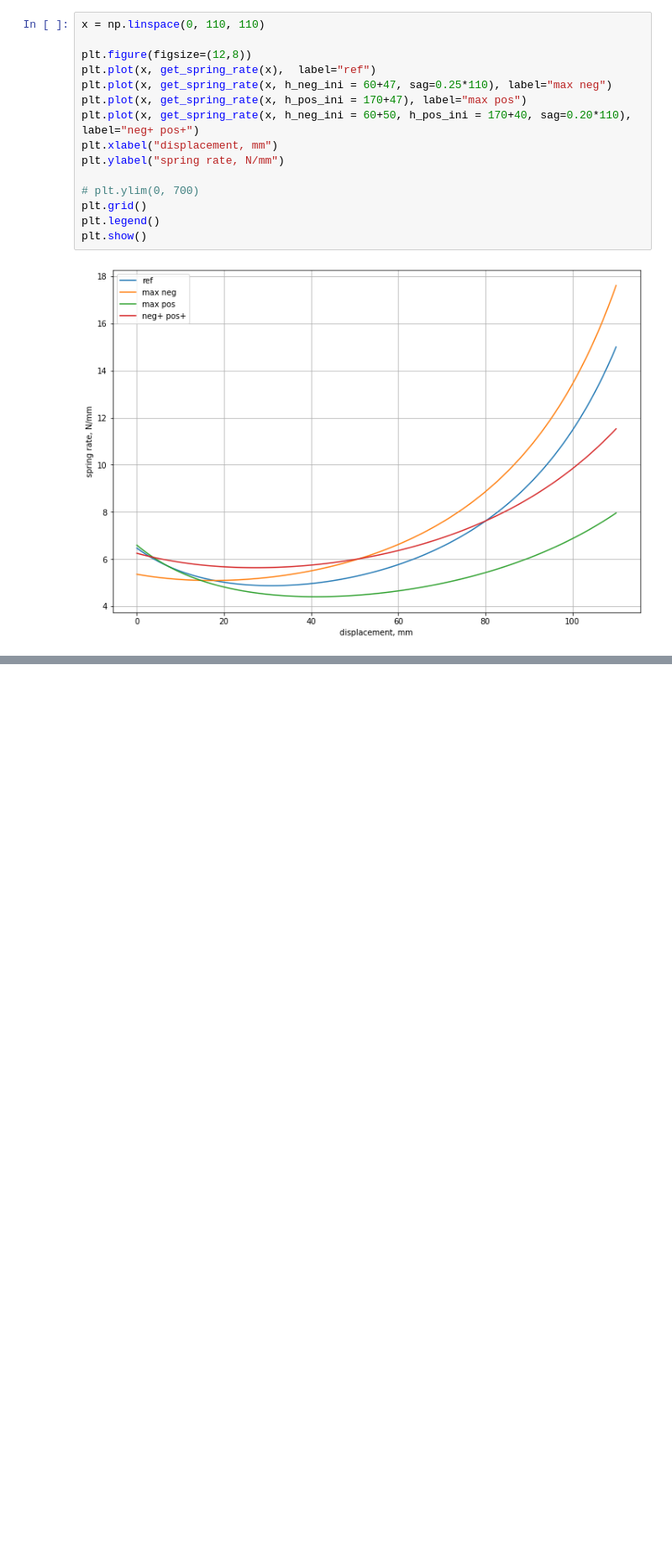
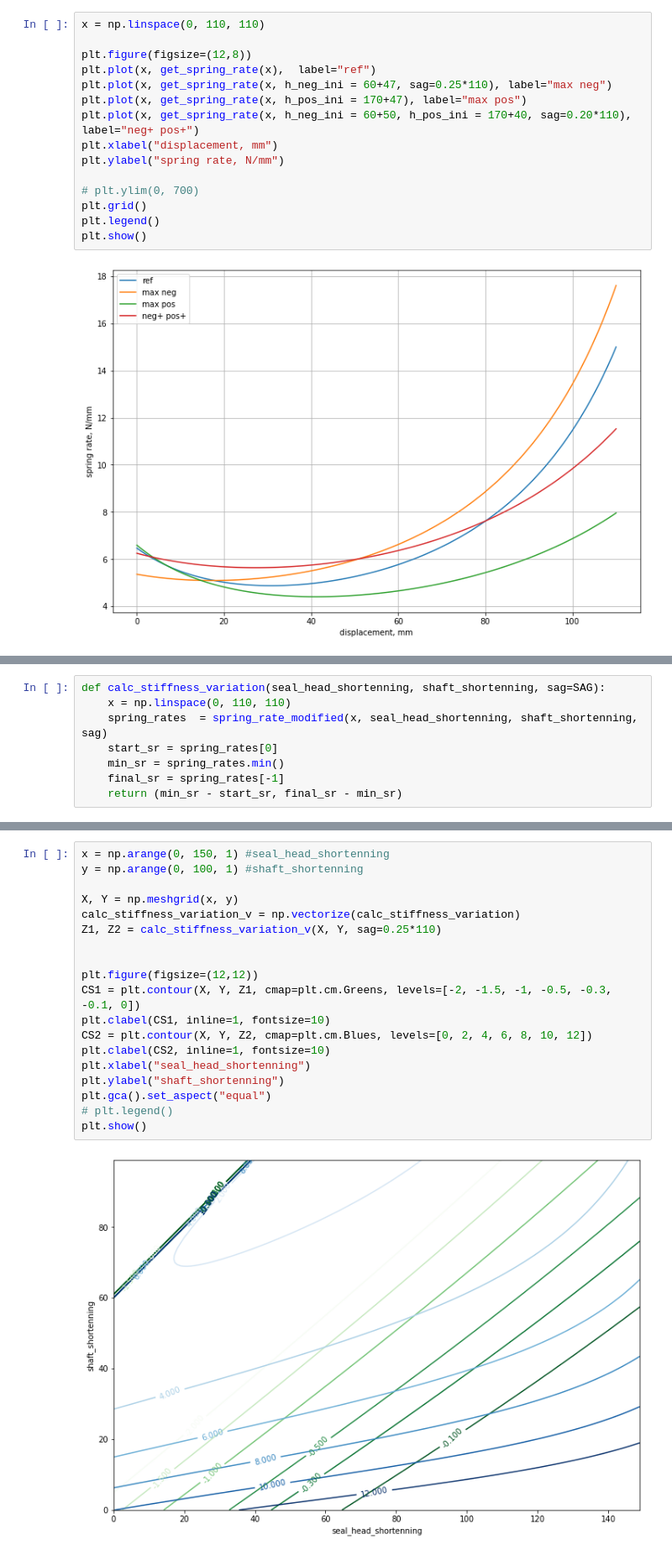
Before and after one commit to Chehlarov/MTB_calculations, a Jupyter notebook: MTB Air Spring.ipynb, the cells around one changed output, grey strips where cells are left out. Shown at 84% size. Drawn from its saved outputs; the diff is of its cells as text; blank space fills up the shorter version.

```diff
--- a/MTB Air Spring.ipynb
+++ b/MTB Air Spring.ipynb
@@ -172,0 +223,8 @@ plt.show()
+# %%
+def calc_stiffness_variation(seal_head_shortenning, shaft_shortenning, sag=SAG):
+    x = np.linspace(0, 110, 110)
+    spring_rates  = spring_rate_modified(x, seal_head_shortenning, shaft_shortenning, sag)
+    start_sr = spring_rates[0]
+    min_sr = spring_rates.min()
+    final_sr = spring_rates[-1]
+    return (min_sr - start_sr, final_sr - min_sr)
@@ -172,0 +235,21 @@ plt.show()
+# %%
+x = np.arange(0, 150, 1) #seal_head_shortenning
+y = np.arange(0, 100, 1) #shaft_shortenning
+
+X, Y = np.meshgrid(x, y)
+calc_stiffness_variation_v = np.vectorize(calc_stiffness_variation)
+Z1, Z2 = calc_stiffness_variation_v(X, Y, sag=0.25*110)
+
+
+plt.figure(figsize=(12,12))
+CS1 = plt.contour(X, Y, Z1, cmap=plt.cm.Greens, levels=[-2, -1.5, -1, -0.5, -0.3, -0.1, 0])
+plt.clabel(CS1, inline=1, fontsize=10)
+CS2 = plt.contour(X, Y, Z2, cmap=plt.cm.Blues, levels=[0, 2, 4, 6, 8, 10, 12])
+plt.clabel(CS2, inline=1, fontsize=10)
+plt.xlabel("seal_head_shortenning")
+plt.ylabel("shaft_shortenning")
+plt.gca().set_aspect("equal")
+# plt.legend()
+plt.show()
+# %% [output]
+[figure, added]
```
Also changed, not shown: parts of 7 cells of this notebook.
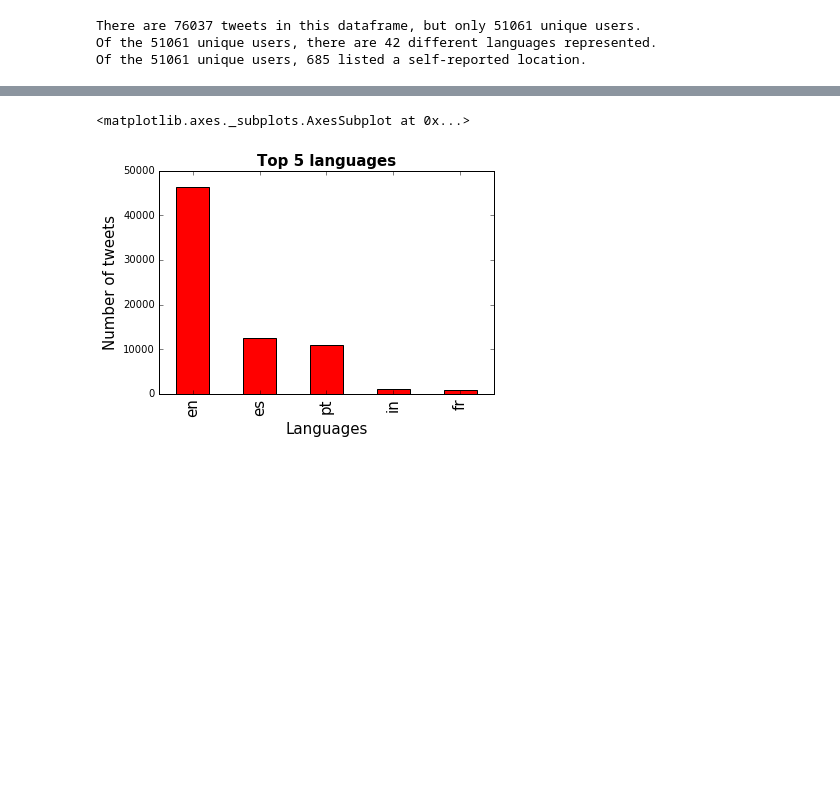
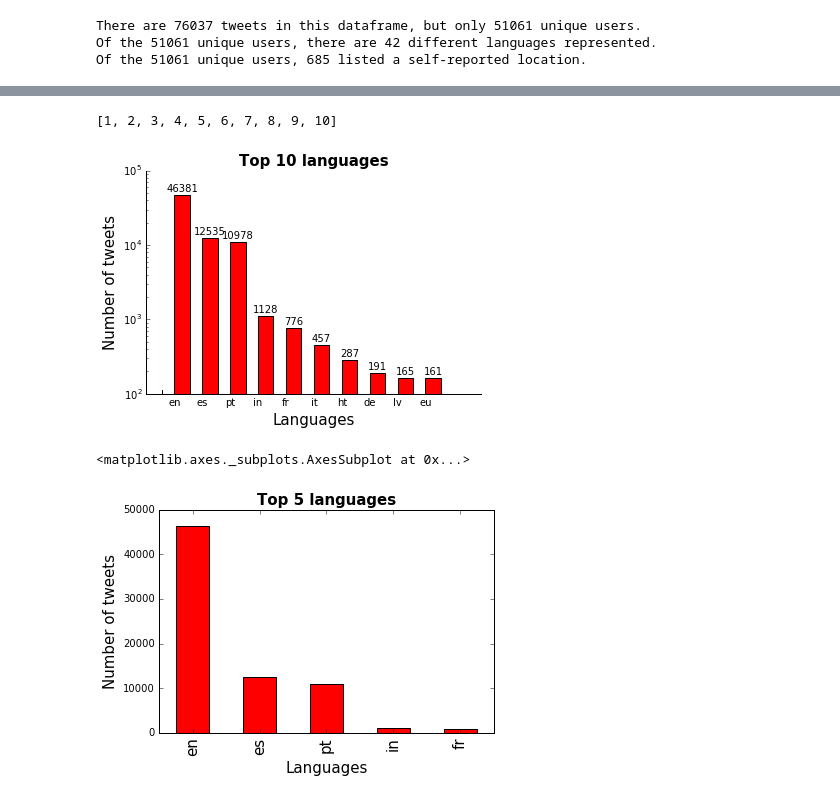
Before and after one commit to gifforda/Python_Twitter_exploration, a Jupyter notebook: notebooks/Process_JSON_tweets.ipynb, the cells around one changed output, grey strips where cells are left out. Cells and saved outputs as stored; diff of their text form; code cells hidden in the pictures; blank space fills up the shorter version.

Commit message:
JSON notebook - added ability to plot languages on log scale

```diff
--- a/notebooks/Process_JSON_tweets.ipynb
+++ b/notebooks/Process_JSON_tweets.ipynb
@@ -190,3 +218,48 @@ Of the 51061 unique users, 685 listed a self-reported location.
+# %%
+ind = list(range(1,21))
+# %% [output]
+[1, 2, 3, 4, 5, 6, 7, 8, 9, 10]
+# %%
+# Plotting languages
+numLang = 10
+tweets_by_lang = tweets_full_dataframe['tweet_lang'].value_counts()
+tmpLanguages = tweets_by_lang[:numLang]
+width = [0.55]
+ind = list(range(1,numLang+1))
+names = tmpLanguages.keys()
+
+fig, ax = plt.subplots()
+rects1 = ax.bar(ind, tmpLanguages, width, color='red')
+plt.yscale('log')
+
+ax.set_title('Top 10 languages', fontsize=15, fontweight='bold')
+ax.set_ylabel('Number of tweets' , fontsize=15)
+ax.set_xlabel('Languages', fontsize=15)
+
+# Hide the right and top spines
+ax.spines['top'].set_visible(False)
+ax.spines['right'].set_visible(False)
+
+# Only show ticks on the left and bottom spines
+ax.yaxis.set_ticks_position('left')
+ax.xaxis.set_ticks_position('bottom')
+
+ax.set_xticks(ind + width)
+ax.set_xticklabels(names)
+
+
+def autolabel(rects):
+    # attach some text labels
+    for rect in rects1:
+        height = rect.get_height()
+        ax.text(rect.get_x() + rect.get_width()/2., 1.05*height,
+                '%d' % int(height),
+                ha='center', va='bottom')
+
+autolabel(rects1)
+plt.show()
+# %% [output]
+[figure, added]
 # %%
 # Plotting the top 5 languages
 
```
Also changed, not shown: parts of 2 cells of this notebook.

= = = =

Could you show every line of the material that includes the string "ipynb"?

◆ TASK OUTPUT ◆
Before and after one commit to Chehlarov/MTB_calculations, a Jupyter notebook: MTB Air Spring.ipynb, the cells around one changed output, grey strips where cells are left out. Shown at 84% size. Drawn from its saved outputs; the diff is of its cells as text; blank space fills up the shorter version.
--- a/MTB Air Spring.ipynb
+++ b/MTB Air Spring.ipynb
Before and after one commit to gifforda/Python_Twitter_exploration, a Jupyter notebook: notebooks/Process_JSON_tweets.ipynb, the cells around one changed output, grey strips where cells are left out. Cells and saved outputs as stored; diff of their text form; code cells hidden in the pictures; blank space fills up the shorter version.
--- a/notebooks/Process_JSON_tweets.ipynb
+++ b/notebooks/Process_JSON_tweets.ipynb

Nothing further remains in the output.